» Task details:
From the records that follow, copy every line that contains the word "project".

» Listed records:
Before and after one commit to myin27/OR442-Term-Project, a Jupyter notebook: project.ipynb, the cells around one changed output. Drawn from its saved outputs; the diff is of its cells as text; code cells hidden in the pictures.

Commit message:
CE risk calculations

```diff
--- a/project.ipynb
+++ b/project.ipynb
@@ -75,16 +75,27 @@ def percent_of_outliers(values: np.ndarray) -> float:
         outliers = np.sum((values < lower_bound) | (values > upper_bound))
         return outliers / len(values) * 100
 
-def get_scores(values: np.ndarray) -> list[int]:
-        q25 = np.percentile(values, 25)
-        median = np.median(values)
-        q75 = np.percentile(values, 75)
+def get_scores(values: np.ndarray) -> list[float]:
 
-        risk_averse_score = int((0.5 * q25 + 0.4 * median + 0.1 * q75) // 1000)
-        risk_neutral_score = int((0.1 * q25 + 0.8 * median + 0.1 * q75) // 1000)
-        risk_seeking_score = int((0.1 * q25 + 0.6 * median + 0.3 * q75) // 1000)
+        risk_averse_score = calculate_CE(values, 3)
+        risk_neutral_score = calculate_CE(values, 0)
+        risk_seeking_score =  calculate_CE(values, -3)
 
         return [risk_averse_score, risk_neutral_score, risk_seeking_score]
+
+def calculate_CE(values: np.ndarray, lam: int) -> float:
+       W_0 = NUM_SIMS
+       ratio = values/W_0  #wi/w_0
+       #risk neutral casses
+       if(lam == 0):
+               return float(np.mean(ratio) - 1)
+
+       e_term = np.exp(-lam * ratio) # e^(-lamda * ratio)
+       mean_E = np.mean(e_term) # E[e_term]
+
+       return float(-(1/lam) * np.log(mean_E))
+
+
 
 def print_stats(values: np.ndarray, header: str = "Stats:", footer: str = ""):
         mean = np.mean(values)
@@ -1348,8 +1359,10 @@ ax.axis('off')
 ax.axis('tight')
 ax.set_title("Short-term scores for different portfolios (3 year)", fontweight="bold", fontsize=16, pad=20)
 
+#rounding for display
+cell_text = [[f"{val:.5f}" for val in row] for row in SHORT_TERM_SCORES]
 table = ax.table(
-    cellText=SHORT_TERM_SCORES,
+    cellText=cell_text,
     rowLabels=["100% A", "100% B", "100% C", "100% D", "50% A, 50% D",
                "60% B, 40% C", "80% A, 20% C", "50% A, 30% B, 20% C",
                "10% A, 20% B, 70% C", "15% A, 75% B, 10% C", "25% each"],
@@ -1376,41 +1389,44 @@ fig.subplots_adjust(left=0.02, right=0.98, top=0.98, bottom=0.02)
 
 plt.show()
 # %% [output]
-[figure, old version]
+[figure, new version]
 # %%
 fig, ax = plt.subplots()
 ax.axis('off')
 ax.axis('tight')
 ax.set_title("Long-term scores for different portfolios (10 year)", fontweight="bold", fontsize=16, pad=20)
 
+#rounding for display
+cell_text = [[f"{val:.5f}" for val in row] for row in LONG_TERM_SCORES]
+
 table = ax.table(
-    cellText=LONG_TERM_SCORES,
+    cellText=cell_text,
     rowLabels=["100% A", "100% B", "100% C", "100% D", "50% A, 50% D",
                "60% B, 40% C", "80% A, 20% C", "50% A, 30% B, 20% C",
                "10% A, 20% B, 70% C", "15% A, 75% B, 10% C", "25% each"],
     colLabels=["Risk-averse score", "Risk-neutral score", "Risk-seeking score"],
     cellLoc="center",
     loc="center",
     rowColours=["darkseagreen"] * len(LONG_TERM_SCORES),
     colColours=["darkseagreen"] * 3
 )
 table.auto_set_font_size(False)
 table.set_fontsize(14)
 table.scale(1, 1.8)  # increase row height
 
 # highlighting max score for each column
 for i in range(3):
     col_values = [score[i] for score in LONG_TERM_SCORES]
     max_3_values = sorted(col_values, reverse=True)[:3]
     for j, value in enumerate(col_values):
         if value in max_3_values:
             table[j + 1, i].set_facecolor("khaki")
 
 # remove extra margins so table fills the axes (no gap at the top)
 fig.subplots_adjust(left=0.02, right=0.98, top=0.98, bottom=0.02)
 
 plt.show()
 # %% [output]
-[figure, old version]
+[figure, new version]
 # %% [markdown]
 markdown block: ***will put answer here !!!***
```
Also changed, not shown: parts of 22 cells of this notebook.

» Response area:
Before and after one commit to myin27/OR442-Term-Project, a Jupyter notebook: project.ipynb, the cells around one changed output. Drawn from its saved outputs; the diff is of its cells as text; code cells hidden in the pictures.
--- a/project.ipynb
+++ b/project.ipynb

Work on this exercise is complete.